- Work instruction:
In the data, extract each line that holds the string "radius".

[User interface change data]
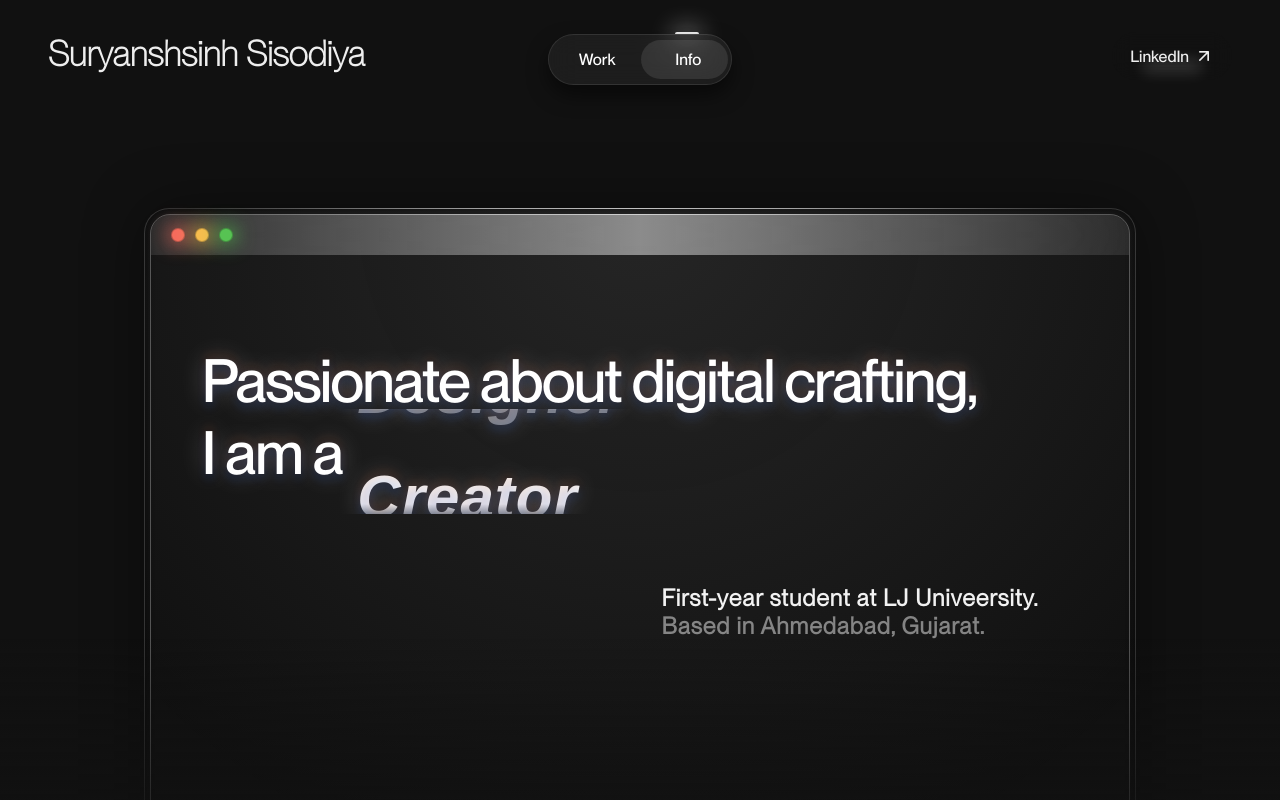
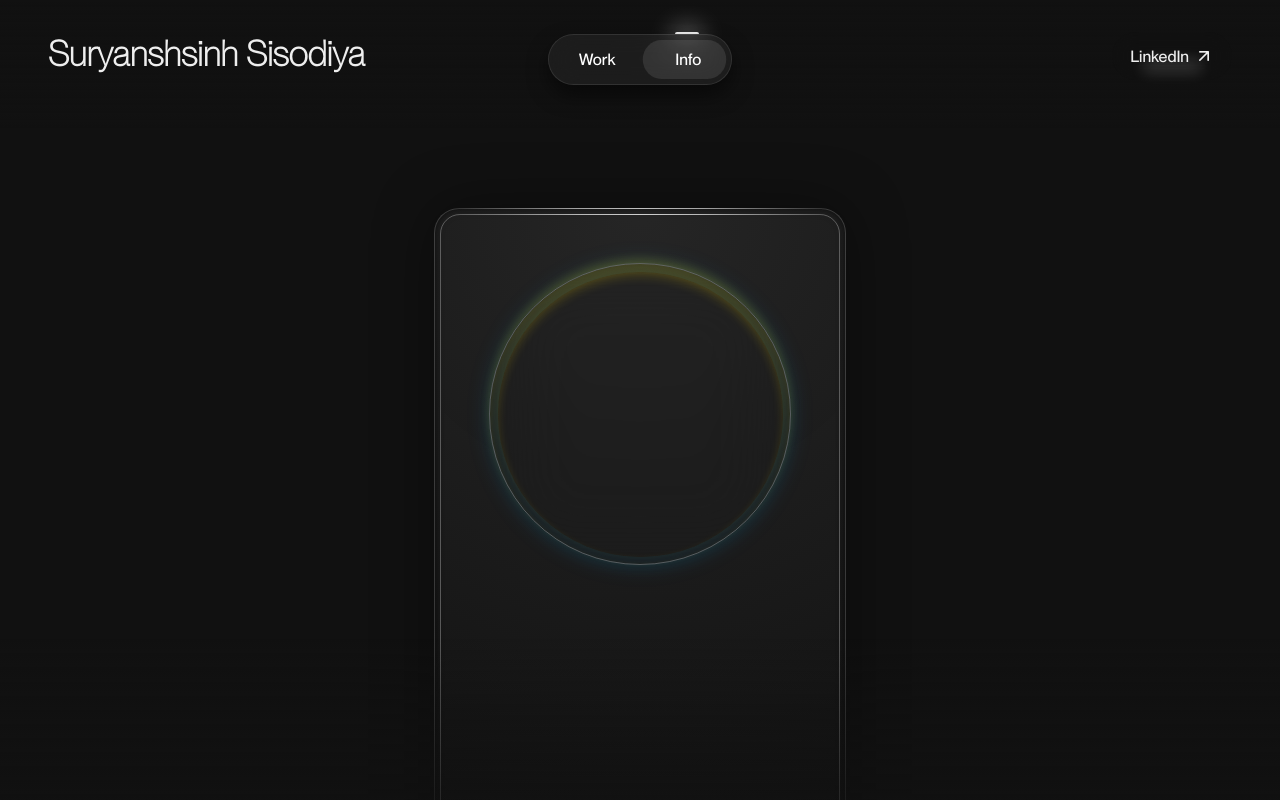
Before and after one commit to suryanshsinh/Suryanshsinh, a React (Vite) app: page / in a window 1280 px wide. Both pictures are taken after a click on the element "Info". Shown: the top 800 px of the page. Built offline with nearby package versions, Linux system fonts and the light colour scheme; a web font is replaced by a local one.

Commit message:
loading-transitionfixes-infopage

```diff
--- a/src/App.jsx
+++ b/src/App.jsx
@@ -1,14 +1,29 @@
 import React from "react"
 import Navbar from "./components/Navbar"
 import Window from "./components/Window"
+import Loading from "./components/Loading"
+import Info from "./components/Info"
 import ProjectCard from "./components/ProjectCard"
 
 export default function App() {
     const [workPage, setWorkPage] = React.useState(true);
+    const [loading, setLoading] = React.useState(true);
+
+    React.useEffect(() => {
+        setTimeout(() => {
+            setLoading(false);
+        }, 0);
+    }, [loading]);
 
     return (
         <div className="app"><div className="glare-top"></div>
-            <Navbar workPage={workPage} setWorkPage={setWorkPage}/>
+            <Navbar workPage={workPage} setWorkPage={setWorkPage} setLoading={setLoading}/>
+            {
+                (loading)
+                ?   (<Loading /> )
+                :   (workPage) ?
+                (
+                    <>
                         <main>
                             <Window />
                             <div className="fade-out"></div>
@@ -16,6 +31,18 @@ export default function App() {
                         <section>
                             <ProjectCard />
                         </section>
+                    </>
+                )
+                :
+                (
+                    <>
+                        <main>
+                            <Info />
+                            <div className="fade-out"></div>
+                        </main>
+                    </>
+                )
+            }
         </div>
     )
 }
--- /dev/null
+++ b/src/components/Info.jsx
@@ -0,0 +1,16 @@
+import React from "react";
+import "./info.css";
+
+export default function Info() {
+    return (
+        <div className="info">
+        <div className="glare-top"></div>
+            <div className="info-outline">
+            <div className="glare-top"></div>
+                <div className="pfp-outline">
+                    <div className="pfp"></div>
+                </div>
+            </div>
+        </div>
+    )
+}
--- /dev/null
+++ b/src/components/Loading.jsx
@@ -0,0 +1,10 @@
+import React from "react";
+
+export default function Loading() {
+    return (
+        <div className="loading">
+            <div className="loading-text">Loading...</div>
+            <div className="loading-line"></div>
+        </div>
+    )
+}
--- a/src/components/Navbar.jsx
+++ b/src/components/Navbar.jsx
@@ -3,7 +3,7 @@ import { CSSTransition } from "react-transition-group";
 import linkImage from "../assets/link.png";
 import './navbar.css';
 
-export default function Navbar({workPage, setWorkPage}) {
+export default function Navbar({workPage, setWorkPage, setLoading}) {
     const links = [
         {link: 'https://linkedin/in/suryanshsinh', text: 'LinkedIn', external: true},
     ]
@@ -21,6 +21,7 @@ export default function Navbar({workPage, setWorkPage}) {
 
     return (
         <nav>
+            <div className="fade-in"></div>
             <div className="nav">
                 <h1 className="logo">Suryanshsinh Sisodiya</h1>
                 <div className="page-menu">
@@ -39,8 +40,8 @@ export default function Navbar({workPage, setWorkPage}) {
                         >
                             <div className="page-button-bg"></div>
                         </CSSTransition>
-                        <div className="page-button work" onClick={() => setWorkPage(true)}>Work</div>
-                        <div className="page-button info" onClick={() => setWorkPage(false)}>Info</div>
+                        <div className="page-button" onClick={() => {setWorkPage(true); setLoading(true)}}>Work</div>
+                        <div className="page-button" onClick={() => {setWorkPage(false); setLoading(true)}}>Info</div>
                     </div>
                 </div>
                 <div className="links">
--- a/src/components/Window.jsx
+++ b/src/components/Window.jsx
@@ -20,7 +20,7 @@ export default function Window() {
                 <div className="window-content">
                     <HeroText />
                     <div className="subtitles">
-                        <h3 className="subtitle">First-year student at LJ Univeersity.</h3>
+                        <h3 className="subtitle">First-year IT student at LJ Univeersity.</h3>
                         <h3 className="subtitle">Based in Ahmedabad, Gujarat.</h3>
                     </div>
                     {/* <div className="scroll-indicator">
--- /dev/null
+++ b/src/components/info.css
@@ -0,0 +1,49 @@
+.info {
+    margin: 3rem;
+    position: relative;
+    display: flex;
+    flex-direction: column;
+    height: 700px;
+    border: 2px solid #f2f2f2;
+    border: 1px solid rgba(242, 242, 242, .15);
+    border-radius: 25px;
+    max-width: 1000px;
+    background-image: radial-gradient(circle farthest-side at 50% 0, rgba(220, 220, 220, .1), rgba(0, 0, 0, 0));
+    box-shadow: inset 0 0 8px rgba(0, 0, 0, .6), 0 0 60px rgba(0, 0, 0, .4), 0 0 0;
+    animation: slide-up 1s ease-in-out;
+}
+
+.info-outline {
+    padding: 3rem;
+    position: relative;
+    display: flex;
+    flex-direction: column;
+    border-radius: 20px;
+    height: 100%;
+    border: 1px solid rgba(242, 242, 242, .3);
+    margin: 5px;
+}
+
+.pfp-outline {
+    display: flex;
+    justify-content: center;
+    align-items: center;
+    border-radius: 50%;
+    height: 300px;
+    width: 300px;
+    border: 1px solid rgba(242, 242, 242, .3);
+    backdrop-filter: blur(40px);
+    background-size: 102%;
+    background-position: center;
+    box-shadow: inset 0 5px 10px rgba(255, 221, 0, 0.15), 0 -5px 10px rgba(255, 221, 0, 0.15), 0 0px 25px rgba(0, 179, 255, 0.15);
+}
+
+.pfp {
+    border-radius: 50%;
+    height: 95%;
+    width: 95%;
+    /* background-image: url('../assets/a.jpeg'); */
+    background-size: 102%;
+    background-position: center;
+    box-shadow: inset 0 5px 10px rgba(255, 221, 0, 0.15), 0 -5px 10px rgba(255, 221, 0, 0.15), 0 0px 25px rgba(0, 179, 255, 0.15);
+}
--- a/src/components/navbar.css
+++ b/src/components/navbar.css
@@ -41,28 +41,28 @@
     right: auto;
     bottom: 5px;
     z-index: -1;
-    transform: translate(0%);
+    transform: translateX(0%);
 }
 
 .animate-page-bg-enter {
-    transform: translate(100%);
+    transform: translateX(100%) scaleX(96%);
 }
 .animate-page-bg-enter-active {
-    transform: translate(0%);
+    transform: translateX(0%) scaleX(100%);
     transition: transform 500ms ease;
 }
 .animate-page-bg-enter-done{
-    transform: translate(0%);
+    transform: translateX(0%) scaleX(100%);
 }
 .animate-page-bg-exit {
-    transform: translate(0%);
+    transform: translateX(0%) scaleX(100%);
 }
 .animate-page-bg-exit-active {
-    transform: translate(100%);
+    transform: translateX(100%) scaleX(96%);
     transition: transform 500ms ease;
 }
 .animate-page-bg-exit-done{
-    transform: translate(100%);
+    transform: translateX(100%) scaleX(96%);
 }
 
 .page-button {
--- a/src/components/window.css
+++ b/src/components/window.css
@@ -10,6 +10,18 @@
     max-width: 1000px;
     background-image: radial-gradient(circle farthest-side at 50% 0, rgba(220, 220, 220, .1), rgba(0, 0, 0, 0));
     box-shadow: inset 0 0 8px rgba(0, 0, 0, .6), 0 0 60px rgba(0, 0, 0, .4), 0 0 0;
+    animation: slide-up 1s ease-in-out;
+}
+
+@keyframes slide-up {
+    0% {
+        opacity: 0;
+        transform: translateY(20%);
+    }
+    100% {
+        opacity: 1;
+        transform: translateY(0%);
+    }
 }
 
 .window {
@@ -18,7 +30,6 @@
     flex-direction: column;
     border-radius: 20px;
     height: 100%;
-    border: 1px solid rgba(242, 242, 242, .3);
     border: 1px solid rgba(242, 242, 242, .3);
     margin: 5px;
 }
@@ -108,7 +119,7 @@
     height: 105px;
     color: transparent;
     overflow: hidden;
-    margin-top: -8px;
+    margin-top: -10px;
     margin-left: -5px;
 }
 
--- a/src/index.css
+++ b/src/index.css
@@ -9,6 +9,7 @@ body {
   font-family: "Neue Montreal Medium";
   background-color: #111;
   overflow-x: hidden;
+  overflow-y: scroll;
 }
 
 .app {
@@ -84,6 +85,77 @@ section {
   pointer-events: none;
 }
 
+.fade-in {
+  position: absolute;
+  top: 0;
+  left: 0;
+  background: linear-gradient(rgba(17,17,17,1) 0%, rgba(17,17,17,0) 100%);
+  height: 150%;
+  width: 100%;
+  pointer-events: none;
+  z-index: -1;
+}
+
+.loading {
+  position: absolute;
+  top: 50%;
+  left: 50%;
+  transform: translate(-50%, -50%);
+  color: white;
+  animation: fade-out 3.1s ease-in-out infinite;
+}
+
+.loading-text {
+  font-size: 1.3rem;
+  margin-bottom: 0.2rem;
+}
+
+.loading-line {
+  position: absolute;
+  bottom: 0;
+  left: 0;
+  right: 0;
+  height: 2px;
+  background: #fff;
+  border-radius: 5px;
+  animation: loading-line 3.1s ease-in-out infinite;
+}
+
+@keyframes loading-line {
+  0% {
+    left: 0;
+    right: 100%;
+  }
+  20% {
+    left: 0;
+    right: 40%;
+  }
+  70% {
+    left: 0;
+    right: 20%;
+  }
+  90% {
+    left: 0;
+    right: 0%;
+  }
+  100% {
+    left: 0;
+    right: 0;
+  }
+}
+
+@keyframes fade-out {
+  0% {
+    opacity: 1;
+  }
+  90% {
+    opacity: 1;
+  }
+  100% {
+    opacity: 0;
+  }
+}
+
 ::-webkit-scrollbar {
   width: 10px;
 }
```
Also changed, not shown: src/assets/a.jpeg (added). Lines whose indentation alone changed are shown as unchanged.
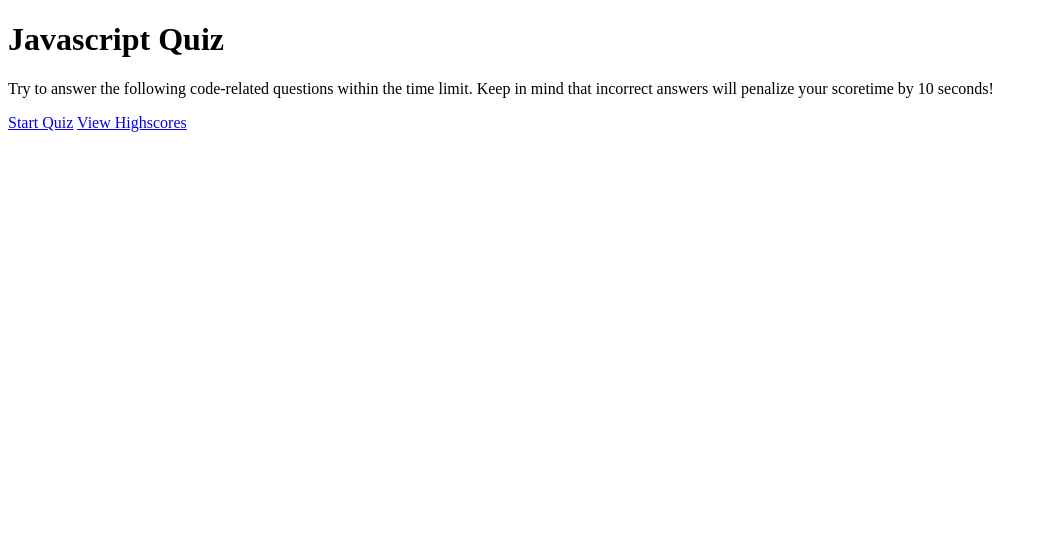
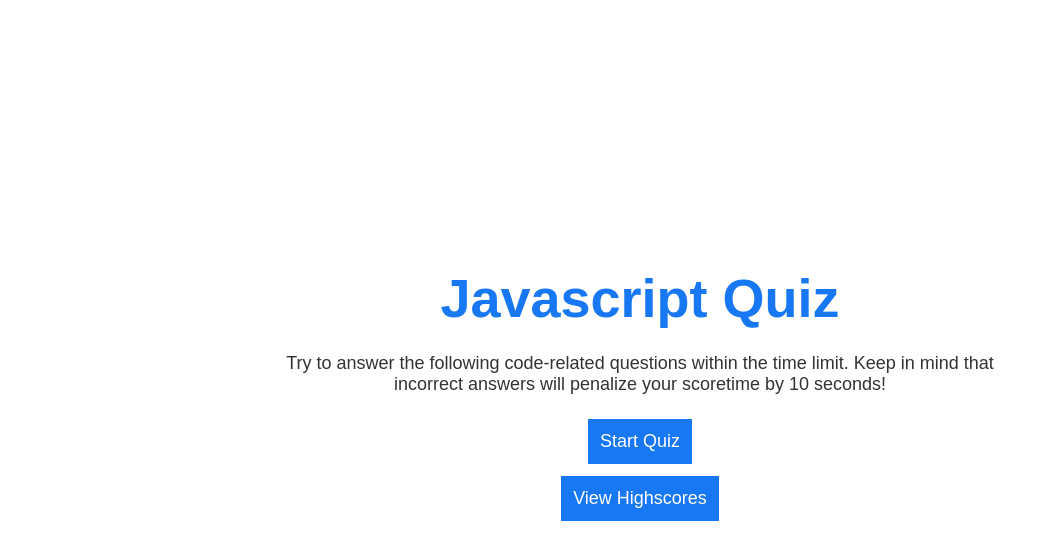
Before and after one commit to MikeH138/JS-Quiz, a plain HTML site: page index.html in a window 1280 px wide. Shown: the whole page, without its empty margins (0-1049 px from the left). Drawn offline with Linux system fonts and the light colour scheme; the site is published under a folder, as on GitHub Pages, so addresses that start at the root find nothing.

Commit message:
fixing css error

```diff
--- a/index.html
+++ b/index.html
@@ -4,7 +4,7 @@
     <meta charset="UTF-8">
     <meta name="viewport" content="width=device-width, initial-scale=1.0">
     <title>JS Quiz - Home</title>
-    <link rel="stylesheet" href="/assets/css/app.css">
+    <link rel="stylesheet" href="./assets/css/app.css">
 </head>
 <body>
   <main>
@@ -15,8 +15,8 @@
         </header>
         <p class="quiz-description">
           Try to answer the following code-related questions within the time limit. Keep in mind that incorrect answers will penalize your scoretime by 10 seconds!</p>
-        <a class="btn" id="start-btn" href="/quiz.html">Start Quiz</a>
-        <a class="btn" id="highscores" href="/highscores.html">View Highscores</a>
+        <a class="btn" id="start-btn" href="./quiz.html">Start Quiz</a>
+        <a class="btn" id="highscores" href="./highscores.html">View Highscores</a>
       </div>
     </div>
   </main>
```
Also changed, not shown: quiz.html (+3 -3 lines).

- Task solution:
+    border-radius: 25px;
+    border-radius: 20px;
+    border-radius: 50%;
+    border-radius: 50%;
     border-radius: 20px;
+  border-radius: 5px;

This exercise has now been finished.